“We are in a hotel-type environment and the kitchen is much smaller than in Birmingham when we were in camp ahead of the London Olympics, for instance, so that is something I have to compensate for. I have to start a lot earlier. We have to do a lot of items ahead of time and put in storage, so it’s a little taxing in terms of timing and so on,” Thomas explained.

“Quite a few persons have little preferences or nuances – whether they are lactose intolerant, or they request special juices, a certain cut of meat – you want to cater to them as best as you can.”

Coach Glen Mills, for instance, doesn’t like his porridge too sweet, so Thomas makes it his duty to separate Mills’ portion before he sweetens the pot.

He ensures there is a wide spread and the necessary options to ensure the athletes are enriched with the right nutrients ahead of their competition.

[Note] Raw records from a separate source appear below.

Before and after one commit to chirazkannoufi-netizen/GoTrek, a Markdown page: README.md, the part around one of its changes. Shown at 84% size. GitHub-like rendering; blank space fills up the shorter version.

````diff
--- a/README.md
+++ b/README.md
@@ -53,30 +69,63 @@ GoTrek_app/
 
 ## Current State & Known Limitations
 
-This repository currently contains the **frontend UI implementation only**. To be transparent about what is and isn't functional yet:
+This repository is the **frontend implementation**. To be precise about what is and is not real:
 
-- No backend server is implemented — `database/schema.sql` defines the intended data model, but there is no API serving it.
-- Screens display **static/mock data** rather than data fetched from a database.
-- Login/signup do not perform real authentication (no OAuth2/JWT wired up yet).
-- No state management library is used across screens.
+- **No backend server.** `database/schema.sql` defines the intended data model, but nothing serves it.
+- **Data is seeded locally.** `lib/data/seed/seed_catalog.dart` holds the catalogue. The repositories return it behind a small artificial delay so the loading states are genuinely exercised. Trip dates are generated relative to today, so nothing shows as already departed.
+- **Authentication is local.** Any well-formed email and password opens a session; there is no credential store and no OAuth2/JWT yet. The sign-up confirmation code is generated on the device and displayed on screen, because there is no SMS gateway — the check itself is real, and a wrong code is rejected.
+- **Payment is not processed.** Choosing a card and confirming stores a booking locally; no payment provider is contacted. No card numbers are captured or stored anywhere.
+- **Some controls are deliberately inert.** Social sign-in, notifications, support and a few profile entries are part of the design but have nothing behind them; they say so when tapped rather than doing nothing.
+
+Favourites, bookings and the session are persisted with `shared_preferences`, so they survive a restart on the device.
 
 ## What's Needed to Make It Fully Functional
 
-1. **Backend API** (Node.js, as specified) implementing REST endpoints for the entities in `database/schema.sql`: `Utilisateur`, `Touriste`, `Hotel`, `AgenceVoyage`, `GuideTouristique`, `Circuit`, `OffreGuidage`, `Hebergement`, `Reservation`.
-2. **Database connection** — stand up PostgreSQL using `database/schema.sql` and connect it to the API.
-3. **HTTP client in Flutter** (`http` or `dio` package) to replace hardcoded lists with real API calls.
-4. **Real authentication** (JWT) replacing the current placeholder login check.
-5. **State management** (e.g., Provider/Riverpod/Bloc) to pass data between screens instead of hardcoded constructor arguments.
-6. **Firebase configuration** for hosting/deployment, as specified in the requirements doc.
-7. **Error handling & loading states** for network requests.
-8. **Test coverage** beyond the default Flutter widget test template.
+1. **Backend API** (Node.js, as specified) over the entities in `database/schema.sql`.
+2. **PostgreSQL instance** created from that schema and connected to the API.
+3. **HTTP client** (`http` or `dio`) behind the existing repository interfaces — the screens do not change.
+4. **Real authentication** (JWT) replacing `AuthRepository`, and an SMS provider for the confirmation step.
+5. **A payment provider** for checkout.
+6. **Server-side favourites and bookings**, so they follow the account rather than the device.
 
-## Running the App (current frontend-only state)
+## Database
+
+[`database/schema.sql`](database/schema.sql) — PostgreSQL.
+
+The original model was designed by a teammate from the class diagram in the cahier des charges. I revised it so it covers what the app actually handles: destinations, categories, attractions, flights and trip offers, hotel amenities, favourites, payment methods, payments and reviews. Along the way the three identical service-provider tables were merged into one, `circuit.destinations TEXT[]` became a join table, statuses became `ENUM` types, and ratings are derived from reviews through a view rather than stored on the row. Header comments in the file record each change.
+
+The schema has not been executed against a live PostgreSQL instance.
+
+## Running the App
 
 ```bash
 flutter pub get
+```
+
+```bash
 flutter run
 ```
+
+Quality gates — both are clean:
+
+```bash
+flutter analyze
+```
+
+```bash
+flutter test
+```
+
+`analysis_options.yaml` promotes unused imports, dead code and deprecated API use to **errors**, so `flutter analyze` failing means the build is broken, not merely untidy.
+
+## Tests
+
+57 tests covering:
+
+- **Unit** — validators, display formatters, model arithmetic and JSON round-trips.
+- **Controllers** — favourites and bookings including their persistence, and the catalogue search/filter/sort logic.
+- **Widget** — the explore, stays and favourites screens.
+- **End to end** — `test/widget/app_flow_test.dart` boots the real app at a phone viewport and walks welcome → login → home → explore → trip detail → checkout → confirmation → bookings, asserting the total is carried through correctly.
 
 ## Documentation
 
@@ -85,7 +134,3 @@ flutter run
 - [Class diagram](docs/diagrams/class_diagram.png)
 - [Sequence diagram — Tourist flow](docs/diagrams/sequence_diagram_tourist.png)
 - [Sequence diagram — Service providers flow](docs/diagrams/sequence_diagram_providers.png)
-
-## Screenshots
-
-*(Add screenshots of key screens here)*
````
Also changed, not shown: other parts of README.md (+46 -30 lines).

It’s the sort of attention they will not get when they move into the Athletes’ Village in a few days.

Thomas is not allowed to join them there, but he will hang around Rio to cater at a special Independence Day event that is being organised.

He is also hoping to take up the hotel staff’s offer to take him to see the city’s sights before he heads back to Jamaica on August 7 and although he will miss the mouths he has been feeding for the past week or so, he is already thinking about what he will do for them on their last day here.

“I will wave them ‘bye bye’ and then go to my room to finally get some sleep,” he laughed. “Maybe I will give them some fried chicken – they will love that. Definitely some oxtail, rice and peas is a must for them – yea, that will be their send-off dish.”

There’s hardly anything more Jamaican than that.

Still, the experience has again left an indelible mark on Thomas, as it clearly has on the stomachs of the country’s track stars – if their social media posts are anything to go by.

“It really feels good when you have spoken to that person, you share moments with them and you see them on the track representing their country, so that really feels good. This is an honour for me.”